_Task prompt_. Lines of the listing that contain "Libraries" need to be copied.

★ ★ ★ ★ ★

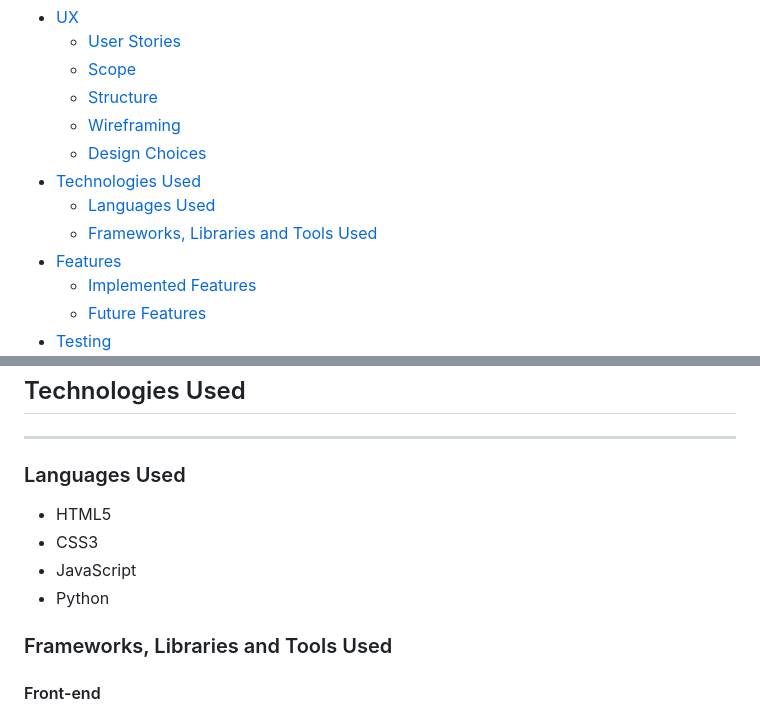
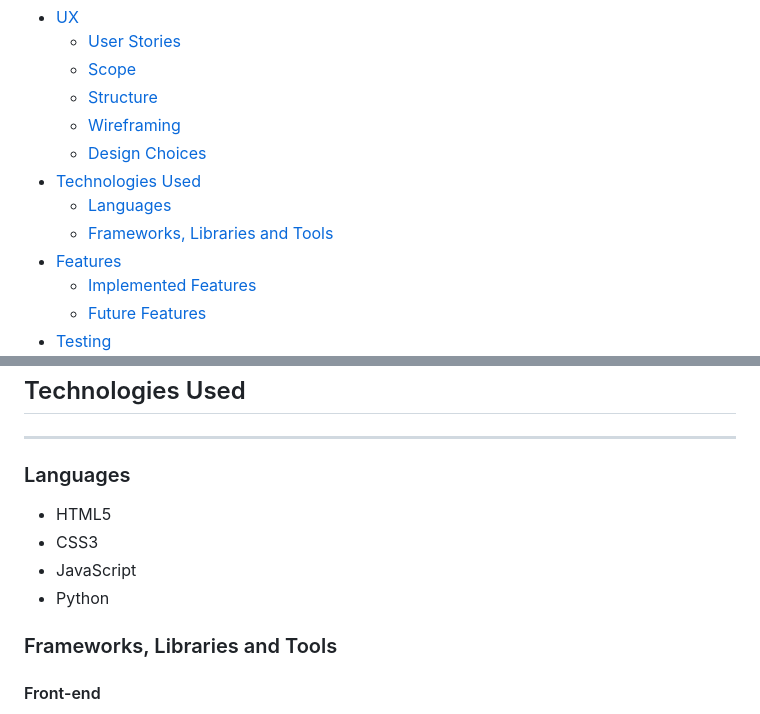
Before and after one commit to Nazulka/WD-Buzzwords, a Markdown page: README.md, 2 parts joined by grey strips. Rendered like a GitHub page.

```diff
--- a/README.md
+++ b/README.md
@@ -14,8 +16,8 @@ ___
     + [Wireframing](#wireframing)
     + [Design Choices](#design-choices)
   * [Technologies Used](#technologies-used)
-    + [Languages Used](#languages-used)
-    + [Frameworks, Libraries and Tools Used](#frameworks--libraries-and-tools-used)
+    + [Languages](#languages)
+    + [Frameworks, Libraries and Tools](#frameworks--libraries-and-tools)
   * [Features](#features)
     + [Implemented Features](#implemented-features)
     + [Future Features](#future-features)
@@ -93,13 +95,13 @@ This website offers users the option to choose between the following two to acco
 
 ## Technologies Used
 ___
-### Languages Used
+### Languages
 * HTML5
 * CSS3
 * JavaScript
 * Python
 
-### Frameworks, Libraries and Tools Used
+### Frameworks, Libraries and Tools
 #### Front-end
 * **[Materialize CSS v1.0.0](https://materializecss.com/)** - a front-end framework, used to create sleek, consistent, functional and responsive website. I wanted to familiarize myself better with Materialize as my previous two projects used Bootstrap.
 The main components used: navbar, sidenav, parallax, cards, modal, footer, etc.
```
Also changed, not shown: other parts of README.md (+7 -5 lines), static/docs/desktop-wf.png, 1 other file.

★ ★ ★ ★ ★

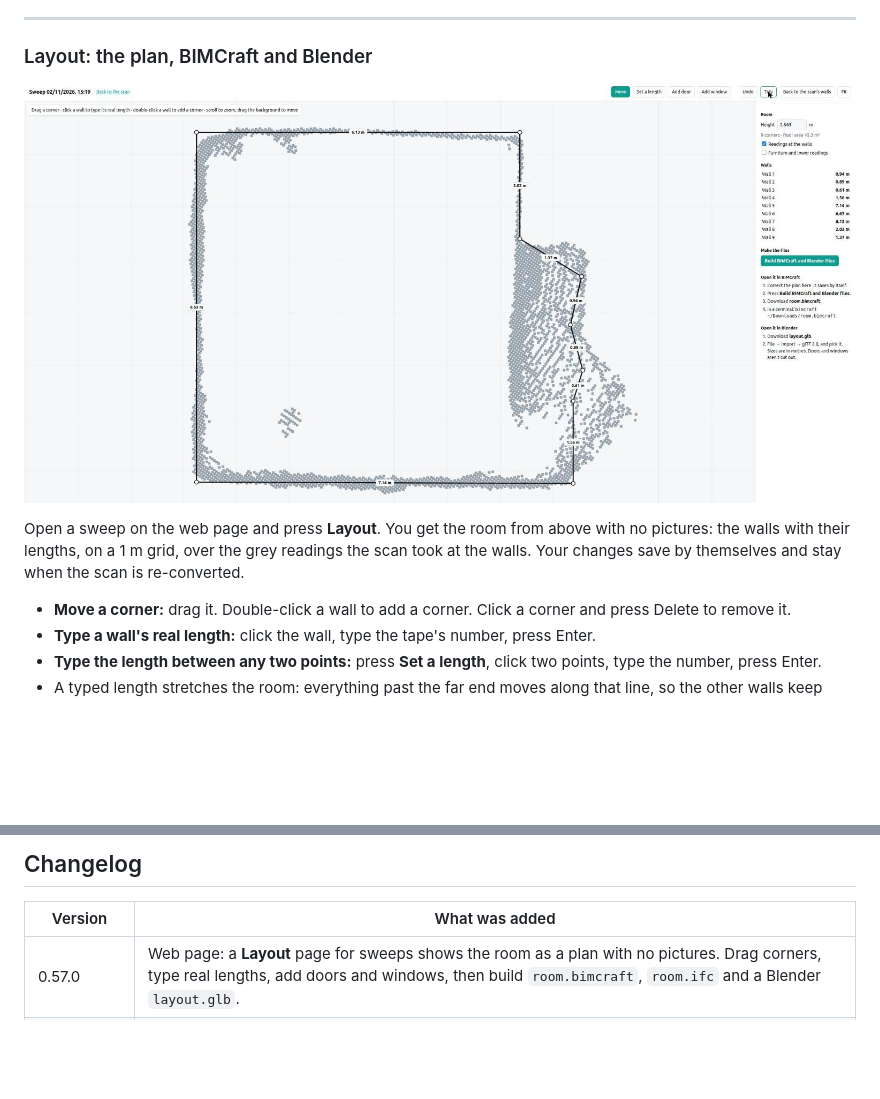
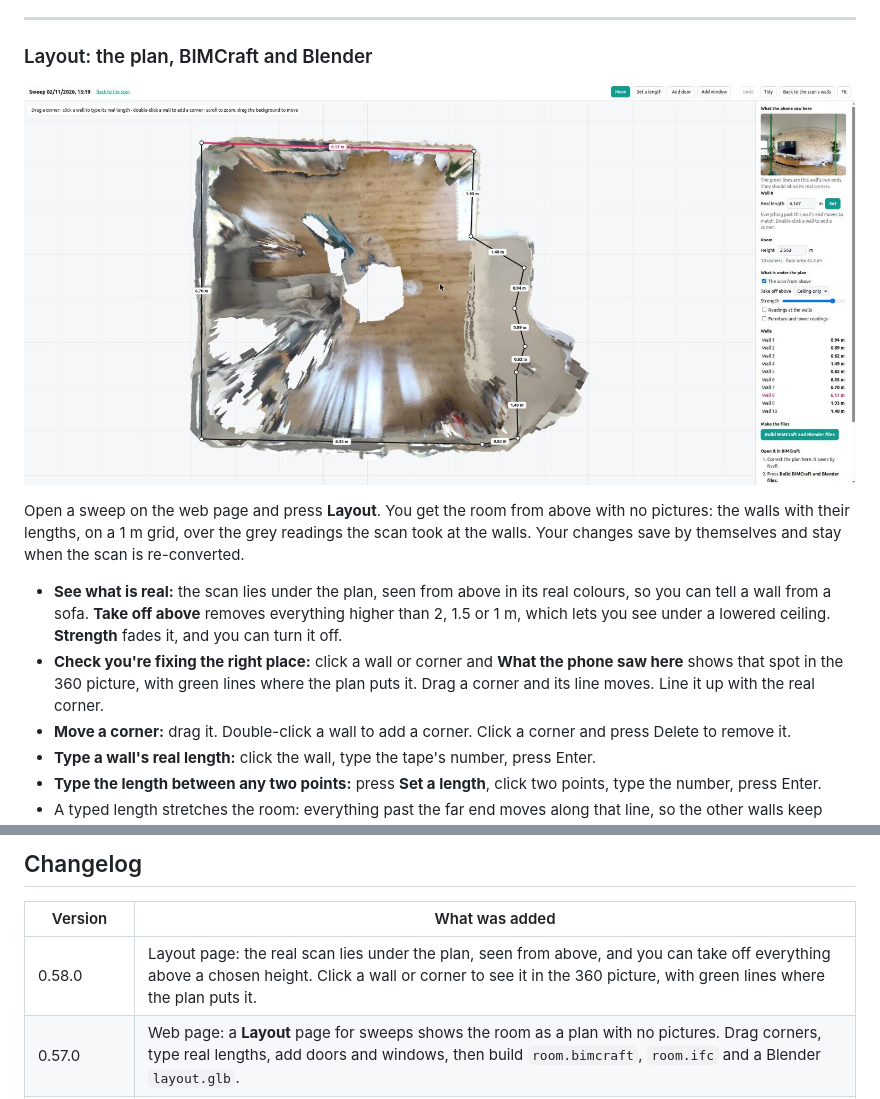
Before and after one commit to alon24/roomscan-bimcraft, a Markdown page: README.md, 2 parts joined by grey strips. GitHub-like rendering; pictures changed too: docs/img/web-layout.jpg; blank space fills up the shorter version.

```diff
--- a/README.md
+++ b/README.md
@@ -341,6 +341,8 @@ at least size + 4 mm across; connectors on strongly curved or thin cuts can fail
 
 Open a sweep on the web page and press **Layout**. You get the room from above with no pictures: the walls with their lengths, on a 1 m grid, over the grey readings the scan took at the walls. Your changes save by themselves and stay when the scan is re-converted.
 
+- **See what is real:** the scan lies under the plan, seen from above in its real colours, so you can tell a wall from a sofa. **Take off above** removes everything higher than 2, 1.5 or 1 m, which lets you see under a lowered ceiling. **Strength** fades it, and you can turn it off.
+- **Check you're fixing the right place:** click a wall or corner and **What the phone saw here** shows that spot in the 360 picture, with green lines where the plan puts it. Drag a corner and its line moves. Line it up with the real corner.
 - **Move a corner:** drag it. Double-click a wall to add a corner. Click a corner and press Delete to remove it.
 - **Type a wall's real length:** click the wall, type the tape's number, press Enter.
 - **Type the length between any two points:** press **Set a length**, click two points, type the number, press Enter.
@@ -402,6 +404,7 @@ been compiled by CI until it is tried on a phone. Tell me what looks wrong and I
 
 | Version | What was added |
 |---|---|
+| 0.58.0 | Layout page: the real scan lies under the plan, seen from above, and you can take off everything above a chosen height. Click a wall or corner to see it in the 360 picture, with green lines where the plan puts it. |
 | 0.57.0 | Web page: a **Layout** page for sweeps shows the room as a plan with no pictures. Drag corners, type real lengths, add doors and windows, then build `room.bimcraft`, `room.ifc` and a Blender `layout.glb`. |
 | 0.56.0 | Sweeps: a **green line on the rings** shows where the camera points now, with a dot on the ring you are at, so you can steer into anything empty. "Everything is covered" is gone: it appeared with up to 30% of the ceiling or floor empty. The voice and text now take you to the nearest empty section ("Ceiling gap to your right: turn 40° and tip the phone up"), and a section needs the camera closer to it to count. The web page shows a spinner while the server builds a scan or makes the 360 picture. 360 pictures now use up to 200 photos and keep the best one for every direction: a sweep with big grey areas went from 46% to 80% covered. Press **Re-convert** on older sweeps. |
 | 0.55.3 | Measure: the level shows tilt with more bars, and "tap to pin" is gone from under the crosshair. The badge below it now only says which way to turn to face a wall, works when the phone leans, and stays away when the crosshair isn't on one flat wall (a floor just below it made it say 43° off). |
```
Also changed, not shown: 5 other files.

★ ★ ★ ★ ★

_Written solution_.
-    + [Frameworks, Libraries and Tools Used](#frameworks--libraries-and-tools-used)
+    + [Frameworks, Libraries and Tools](#frameworks--libraries-and-tools)
-### Frameworks, Libraries and Tools Used
+### Frameworks, Libraries and Tools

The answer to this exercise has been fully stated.